▸ **Data records**:
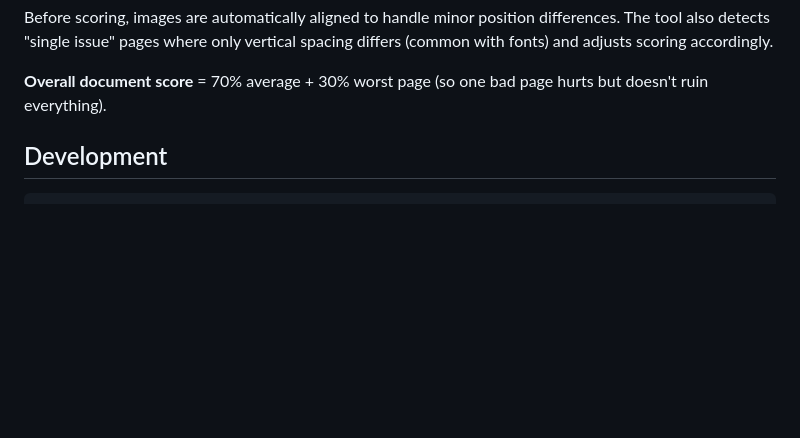
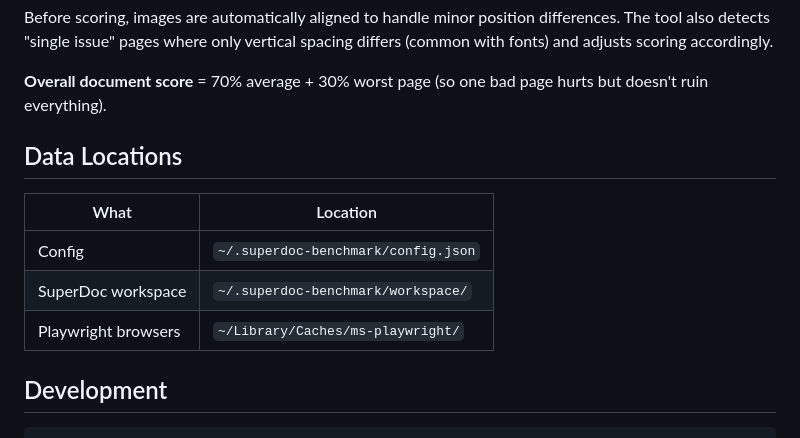
Before and after one commit to superdoc-dev/superdoc-visual-benchmarks, a Markdown page: README.md, the part around one of its changes. Rendered like a GitHub page; blank space fills up the shorter version.

```diff
--- a/README.md
+++ b/README.md
@@ -94,6 +115,14 @@ Each page is compared pixel-by-pixel between Word and SuperDoc renders. The scor
 Before scoring, images are automatically aligned to handle minor position differences. The tool also detects "single issue" pages where only vertical spacing differs (common with fonts) and adjusts scoring accordingly.
 
 **Overall document score** = 70% average + 30% worst page (so one bad page hurts but doesn't ruin everything).
+
+## Data Locations
+
+| What | Location |
+|------|----------|
+| Config | `~/.superdoc-benchmark/config.json` |
+| SuperDoc workspace | `~/.superdoc-benchmark/workspace/` |
+| Playwright browsers | `~/Library/Caches/ms-playwright/` |
 
 ## Development
 
```
Also changed, not shown: other parts of README.md (+30 -9 lines).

▸ **What needs to be done**: Determine, please, how many lines hold "Before" in the records, and give that number by itself.

▸ **Exercise output**: 2